Textbooks – the wheel already invented
I recently responded to a tweet asking if anyone knew of any decent textbooks to use at KS3. When I tweeted ‘Ignite English from OUP’, one reply seemed surprised that textbooks meeting the new curriculum requirements existed. Ignite English was written to coincide with and support the new curriculum (and the new GCSEs too). Now this may all sound like a bit of advertising for OUP but there are other reasons for resurrecting the textbook in English lessons. Textbooks and their accompanying packages of additional resources have not stood still during these past years when we have all been thinking that it’s cheaper to produce our own materials and I can safely say in favour of textbooks and from first-hand experience:
- Students love them.
- The content has been through several expert pedagogical mills.
- They relieve the staff of writing SoW/detailed lesson plans.
- They look much more appealing than worksheets.
- They eliminate the need for (costly) photocopying/printing.
- They include added extras such as digital resources/teacher companions.

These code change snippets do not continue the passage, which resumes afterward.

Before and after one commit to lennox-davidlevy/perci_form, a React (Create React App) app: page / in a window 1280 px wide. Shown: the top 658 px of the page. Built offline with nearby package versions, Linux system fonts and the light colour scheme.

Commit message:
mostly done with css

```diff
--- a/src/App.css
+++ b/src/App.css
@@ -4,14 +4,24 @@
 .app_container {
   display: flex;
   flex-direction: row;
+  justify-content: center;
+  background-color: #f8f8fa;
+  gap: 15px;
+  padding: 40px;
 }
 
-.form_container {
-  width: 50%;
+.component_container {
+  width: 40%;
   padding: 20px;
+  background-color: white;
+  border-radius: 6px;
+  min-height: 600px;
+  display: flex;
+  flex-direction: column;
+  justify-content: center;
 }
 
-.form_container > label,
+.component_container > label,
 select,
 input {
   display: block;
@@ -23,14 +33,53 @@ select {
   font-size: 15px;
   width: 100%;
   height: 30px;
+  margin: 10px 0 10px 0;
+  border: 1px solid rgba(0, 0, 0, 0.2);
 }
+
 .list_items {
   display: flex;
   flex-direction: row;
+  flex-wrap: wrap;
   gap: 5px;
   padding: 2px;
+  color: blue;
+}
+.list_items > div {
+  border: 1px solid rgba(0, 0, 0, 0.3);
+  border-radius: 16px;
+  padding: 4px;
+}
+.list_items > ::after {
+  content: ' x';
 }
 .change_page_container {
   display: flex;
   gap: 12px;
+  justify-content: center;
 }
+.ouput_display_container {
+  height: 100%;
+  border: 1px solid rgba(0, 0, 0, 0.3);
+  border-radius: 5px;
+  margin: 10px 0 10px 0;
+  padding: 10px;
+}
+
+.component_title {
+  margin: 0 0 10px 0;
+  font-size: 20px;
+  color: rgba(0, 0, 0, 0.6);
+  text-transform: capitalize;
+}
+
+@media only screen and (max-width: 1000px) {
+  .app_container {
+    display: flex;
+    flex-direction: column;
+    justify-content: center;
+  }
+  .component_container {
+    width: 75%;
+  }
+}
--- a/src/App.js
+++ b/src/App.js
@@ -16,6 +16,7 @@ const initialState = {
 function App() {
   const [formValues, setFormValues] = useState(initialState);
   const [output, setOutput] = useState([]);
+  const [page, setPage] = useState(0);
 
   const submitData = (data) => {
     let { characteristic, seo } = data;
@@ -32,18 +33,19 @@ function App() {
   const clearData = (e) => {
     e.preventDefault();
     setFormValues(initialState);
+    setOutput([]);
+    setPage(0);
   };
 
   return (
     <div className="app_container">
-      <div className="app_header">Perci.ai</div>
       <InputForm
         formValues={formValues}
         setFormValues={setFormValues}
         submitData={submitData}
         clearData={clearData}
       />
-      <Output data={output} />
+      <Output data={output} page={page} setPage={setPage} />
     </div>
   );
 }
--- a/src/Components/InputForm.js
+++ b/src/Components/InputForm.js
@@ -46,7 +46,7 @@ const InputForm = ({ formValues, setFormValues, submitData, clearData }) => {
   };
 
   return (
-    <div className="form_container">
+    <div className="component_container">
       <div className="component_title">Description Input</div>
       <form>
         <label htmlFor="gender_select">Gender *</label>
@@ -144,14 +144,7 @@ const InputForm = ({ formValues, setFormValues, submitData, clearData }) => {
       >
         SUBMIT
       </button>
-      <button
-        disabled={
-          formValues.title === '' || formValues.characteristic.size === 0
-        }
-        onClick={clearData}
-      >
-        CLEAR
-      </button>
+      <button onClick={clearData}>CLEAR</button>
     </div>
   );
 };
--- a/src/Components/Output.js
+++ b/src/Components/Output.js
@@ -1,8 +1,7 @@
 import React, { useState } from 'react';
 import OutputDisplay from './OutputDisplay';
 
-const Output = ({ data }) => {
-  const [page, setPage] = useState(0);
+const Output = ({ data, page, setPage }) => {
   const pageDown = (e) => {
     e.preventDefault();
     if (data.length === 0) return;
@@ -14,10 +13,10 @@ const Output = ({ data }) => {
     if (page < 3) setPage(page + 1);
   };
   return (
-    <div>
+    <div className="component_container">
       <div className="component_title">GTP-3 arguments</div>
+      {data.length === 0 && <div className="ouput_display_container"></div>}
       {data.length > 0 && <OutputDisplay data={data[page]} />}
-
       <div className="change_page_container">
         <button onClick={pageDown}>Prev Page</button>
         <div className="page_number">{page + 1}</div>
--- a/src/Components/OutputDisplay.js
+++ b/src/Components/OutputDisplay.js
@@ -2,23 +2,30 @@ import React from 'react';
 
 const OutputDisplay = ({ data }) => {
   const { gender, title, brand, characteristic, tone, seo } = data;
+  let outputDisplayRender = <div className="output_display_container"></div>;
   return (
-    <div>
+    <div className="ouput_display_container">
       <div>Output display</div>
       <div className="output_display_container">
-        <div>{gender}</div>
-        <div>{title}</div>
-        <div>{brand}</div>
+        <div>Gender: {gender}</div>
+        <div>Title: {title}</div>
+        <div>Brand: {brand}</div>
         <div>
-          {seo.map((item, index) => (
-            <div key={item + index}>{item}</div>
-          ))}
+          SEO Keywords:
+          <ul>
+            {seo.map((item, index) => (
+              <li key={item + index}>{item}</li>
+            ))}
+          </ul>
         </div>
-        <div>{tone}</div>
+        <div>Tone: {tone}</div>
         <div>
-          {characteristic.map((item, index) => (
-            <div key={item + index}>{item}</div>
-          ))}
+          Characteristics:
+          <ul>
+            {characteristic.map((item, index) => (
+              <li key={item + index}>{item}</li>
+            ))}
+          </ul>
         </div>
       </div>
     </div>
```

When the first copies of Ignite appeared on my kitchen table, one teacher I know glanced at them and said, “Oh, we don’t use textbooks at our school – we do our own worksheets.” Her tone suggested that textbooks were not good or apposite enough for her department. I remember the rise of the worksheet, which coincided with the availability of word processors. It was genuinely exciting to be able to produce and adapt your own worksheets, designed for your classes and differentiated where appropriate. When the Internet arrived, the whole process went berserk and it became evident that trainee teachers were not learning to teach so much as to download and press ‘print’. Students are now heartily sick of them. Recently, I worked from a new GCSE textbook with a friend’s son and his first reaction was, ”Wow, I like this book – I wish we had books like these in English. All we ever get is worksheets. They all look the same and we always lose them anyway.“ Quite. Worksheets have their place in the learning curve but variety is its spice. The Ignite digital resource incorporates editable worksheets but, again, they have been edited and designed by experts to increase their effectiveness.
Teachers at the school where I work have found using a new series of textbooks enjoyable. They know the curriculum is covered, the students apparently love them and, if we have any absence, teachers find it very straightforward to organise cover work. Instead of spending the holidays rewriting SsoW, they spent some time familiarising themselves with the Ignite English system. This includes unit overviews (medium term plans if you prefer), student books, digital resources and teacher companions. And although a teacher companion sounds like some kind of staffroom armchair, it is in fact pages and pages of tiles (very modern) suggesting starters, plenaries and additional activities for every single lesson in the textbook. As a result, our team quickly realised that they could develop their own tangents and use resources and texts they already valued to complement Ignite materials. The bonus was that they had a safety net for those times when they were so overworked that planning a scheme or even a lesson felt like the proverbial straw. I am sure that the same will apply with the new GCSE courses. Since I started writing parts of textbooks, I have realised that they resemble one of those 19th century samplers on the Antiques Roadshow – the closer you look, the more you are amazed by the detail and the sheer volume of thought contained therein. Teams of experts do not work on these tomes for no reason. We should be more willing to put our trust in the people who have spent a year writing this material and getting it accredited by the boards.
Yes, textbooks cost money but so does the torrent of paper that pours out of photocopiers and printers daily, only to be binned or glued awkwardly into exercise books at the end of each lesson. So do the hours teachers put into searching the Internet or writing the worksheets. And many of the websites offering these materials now charge subscription or download fees. Textbooks put an end to that mayhem at 7.45 a.m. when the copier is either broken or monopolised by panic-stricken NQTs.
I admit I have always loved textbooks – I am that person who stalks the Head of Department begging to take home any, and preferably all, inspection copies. I spy on her pigeonhole. I loiter nearby just as she empties it and groans, so that I can brightly suggest that I relieve her of at least some of the burden. One of the only perks of being a Leader of English myself was that these packages were addressed to me. Perhaps it is because I love books that I love textbooks – they are books but bigger. And for that reason, if no other, English teachers should ask themselves if they and their ‘client group’ really do prefer worksheets and powerpoint presentations…